──────── Data to process
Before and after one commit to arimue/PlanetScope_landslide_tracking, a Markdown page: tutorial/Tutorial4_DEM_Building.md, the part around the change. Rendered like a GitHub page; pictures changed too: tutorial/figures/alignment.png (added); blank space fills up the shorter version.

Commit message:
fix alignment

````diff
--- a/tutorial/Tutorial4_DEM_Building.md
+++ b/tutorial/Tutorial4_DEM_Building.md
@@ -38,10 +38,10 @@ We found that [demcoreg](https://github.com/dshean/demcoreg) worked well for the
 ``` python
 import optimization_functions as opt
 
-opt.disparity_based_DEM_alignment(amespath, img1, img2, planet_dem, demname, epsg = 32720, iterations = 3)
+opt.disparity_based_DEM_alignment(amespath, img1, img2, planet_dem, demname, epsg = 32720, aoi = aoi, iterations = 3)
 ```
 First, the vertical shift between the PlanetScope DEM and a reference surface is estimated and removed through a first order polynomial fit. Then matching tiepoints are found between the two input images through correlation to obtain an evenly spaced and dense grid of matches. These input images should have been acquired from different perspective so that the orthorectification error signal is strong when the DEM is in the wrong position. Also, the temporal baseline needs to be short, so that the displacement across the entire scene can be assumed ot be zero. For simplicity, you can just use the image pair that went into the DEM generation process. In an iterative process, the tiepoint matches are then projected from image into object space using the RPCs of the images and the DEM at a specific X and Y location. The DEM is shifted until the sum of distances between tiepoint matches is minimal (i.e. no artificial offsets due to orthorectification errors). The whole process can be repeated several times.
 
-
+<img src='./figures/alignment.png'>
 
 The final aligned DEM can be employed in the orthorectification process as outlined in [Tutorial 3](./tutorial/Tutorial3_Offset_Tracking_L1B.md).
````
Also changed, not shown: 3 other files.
────────────────
──────── Data to process
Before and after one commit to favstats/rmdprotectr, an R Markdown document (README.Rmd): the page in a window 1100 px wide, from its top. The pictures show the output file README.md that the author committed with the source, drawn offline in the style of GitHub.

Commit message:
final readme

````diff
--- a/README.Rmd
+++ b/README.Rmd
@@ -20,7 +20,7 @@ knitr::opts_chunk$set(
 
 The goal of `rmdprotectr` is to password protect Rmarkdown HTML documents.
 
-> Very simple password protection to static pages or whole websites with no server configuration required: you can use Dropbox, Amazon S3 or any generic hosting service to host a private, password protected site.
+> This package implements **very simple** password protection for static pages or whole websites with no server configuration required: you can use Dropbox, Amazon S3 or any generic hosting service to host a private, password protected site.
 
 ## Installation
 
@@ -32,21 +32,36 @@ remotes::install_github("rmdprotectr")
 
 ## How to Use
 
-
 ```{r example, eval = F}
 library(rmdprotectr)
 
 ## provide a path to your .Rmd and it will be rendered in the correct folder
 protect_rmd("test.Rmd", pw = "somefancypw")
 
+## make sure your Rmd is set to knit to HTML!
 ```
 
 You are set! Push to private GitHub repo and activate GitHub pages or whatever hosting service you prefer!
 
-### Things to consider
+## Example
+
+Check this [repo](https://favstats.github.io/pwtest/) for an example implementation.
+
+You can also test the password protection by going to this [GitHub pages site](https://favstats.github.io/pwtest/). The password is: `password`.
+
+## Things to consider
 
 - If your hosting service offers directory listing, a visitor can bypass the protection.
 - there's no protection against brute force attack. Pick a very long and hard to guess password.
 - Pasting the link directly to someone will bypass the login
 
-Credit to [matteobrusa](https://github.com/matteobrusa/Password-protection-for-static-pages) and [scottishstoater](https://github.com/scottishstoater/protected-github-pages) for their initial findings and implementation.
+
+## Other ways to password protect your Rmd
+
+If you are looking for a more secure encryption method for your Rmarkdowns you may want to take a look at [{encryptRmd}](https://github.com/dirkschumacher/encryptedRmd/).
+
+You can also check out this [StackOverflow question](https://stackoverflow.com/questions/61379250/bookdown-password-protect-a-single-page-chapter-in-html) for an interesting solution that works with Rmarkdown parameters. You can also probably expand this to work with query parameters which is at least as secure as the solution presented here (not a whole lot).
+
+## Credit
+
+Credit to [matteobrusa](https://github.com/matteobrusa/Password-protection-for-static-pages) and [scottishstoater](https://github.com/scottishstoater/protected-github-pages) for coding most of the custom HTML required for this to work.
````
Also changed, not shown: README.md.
────────────────
__Your assignment__:
Count the lines in the preceding entries that contain the string "rmdprotectr", and state only the resulting number.

__Answer box__:
4